**Exercise:** Filter the entries that follow, copying every line in which the word "const" appears.

─── Data supplied ───

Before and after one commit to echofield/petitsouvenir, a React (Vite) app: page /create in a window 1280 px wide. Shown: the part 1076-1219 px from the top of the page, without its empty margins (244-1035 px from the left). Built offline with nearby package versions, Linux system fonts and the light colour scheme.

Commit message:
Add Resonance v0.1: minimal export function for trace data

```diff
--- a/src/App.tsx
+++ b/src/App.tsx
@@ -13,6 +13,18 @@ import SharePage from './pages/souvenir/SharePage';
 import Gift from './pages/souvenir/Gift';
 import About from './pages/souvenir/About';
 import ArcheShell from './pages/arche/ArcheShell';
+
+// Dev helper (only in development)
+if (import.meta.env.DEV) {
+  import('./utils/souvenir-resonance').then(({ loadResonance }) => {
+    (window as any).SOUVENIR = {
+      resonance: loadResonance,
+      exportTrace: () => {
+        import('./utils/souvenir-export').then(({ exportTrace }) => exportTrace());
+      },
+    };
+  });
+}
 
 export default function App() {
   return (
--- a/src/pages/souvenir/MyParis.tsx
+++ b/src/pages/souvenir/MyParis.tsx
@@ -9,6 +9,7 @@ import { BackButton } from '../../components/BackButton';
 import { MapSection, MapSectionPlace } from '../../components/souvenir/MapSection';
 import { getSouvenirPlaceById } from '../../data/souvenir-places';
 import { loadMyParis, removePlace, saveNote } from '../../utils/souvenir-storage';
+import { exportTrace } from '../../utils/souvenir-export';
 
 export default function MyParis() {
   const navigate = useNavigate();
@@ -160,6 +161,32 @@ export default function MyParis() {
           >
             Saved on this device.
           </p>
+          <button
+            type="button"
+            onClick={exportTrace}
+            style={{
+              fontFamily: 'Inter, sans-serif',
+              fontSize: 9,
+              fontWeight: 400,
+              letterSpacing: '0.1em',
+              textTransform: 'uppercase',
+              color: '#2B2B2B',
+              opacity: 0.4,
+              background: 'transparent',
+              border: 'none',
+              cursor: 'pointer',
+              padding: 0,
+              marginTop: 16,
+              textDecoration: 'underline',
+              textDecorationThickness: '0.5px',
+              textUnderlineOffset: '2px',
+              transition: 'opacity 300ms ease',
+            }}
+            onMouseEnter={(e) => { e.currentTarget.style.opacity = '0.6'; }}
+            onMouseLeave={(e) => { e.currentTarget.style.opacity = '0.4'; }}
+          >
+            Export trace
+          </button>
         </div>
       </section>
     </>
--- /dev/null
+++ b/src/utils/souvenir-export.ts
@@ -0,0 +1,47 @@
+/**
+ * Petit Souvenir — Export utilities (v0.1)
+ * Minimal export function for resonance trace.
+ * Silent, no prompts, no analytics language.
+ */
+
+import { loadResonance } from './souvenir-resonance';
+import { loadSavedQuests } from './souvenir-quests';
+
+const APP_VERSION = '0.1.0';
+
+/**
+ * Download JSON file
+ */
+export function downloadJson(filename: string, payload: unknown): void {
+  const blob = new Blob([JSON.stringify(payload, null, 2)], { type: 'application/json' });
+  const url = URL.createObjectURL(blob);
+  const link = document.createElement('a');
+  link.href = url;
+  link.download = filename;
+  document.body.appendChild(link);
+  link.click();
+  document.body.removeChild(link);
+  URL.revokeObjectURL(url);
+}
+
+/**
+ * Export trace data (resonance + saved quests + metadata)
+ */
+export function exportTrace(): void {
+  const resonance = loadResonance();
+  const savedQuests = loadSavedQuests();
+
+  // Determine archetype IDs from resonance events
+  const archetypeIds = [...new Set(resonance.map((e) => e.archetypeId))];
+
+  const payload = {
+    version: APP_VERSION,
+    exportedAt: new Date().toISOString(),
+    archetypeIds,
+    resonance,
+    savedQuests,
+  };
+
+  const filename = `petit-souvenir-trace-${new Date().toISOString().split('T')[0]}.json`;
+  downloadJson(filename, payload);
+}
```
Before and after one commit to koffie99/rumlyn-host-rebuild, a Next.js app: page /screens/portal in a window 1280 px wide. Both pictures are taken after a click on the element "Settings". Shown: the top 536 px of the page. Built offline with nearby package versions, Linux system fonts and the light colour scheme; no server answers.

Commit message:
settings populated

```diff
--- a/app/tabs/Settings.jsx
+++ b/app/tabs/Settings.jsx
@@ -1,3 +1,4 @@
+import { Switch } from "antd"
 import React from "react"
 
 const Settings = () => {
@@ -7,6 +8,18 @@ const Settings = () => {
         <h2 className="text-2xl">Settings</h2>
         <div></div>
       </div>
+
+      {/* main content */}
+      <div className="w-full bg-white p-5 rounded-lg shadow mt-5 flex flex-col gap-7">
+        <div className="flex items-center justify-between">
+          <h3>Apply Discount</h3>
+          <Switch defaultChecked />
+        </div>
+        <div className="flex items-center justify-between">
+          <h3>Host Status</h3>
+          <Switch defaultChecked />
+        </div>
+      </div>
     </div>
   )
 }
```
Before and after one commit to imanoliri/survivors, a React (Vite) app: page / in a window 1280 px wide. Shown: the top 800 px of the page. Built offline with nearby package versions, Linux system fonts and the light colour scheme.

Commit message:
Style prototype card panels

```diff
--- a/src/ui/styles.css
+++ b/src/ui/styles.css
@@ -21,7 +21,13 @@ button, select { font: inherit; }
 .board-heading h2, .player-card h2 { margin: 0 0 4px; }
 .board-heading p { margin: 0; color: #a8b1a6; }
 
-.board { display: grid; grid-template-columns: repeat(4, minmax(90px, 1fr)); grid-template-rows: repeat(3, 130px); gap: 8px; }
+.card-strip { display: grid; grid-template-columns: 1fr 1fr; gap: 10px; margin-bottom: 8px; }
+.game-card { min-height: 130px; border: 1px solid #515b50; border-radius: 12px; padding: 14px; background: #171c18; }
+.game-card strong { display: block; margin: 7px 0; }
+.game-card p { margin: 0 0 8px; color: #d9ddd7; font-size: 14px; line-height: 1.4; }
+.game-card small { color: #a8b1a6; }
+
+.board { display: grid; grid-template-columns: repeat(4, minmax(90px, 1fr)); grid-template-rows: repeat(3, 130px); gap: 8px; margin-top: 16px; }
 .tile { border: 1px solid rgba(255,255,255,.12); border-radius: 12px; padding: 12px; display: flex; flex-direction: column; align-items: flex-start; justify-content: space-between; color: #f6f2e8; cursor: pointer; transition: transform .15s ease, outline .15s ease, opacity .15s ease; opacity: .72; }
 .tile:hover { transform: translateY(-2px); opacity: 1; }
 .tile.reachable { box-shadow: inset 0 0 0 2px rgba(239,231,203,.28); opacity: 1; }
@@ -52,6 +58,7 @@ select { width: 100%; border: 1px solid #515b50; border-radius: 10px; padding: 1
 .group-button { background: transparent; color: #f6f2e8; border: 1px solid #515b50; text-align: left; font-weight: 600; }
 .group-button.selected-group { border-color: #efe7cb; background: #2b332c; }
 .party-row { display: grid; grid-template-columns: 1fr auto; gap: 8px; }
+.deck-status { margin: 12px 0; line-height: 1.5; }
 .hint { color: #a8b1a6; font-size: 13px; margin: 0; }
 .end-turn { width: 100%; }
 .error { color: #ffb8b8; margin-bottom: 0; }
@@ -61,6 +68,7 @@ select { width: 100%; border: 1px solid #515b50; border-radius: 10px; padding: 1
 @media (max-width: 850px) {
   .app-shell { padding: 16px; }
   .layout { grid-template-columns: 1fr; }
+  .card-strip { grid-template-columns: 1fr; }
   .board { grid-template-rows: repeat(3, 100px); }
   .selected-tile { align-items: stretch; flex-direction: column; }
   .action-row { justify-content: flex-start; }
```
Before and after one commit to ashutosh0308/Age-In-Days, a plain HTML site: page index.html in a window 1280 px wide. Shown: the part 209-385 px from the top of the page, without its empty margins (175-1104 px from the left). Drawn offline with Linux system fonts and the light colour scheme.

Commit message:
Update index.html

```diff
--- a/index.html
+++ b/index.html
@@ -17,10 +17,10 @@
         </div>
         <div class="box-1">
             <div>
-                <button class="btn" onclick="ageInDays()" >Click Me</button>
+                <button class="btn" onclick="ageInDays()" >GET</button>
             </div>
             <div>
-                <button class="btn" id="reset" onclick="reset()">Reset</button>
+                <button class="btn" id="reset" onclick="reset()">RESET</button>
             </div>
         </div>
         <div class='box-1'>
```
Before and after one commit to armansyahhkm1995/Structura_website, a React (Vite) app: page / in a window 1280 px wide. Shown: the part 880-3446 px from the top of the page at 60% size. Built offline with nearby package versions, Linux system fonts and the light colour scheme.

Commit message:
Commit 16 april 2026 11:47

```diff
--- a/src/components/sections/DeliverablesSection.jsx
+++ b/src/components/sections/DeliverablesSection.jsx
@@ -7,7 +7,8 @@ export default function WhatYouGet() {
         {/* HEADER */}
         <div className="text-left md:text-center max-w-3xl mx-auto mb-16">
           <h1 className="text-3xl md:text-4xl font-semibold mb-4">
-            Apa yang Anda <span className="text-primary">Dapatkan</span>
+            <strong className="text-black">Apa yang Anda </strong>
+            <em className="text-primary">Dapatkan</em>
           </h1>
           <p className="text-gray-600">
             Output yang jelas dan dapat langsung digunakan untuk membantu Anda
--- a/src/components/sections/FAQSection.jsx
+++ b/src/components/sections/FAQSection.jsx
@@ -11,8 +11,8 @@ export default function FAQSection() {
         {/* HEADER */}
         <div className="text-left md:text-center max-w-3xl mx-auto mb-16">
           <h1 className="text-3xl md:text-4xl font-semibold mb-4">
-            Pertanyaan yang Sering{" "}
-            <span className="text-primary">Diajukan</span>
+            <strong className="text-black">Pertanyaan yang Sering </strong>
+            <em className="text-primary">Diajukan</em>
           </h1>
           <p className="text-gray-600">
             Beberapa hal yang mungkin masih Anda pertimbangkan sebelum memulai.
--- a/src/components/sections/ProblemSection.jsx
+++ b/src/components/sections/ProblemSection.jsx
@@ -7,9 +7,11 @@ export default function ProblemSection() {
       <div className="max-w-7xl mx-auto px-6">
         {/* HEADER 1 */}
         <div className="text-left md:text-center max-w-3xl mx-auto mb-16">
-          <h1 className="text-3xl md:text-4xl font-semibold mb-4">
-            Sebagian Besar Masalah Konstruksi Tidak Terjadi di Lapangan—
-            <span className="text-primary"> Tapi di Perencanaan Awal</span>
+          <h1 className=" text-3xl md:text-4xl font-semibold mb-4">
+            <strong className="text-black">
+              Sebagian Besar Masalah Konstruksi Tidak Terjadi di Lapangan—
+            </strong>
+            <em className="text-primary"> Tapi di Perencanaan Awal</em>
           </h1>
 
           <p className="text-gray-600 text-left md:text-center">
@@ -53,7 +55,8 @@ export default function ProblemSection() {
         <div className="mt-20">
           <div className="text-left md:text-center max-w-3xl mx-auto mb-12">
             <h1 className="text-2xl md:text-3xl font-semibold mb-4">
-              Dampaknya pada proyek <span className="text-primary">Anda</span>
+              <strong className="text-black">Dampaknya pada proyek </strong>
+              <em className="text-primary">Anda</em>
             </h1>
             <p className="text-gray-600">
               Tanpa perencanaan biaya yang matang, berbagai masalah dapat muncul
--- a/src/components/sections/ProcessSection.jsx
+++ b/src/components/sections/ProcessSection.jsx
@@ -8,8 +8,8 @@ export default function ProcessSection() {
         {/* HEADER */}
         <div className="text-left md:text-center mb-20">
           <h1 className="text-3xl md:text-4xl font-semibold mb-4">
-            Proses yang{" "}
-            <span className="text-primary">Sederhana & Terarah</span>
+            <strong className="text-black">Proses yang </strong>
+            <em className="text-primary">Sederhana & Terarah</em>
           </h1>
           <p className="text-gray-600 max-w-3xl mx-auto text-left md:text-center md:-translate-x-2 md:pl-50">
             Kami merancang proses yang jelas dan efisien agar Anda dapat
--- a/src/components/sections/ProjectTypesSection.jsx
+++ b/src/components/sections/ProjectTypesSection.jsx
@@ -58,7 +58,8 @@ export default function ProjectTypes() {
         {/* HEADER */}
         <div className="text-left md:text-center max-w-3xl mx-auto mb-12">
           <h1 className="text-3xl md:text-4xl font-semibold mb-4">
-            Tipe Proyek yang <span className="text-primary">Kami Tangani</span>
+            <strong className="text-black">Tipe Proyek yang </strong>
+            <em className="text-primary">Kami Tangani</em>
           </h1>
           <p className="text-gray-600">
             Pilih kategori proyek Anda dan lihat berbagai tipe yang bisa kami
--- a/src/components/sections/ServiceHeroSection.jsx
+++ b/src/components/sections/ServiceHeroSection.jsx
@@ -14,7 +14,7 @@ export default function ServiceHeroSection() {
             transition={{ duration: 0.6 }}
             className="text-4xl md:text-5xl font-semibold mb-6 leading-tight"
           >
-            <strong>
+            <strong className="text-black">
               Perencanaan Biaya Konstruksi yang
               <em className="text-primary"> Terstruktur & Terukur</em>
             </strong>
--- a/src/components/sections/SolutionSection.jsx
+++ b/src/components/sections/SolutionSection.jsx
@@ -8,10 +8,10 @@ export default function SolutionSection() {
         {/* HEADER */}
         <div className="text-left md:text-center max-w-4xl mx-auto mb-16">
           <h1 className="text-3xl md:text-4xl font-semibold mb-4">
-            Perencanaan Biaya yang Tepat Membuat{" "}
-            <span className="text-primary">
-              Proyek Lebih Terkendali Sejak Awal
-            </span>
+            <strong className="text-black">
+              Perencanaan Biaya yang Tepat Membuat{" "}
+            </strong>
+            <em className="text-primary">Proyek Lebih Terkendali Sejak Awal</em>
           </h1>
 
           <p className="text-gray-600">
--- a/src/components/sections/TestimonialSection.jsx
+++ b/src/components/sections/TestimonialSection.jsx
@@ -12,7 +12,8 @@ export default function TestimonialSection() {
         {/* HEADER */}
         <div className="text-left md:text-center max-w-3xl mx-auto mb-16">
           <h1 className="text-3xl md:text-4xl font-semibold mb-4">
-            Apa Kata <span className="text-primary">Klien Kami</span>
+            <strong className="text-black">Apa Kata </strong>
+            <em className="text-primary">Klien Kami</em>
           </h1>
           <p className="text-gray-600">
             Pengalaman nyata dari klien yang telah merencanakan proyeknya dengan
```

───

**Exercise solution:**
   const navigate = useNavigate();
+const APP_VERSION = '0.1.0';
+  const blob = new Blob([JSON.stringify(payload, null, 2)], { type: 'application/json' });
+  const url = URL.createObjectURL(blob);
+  const link = document.createElement('a');
+  const resonance = loadResonance();
+  const savedQuests = loadSavedQuests();
+  const archetypeIds = [...new Set(resonance.map((e) => e.archetypeId))];
+  const payload = {
+  const filename = `petit-souvenir-trace-${new Date().toISOString().split('T')[0]}.json`;
 const Settings = () => {
@@ -7,6 +8,18 @@ const Settings = () => {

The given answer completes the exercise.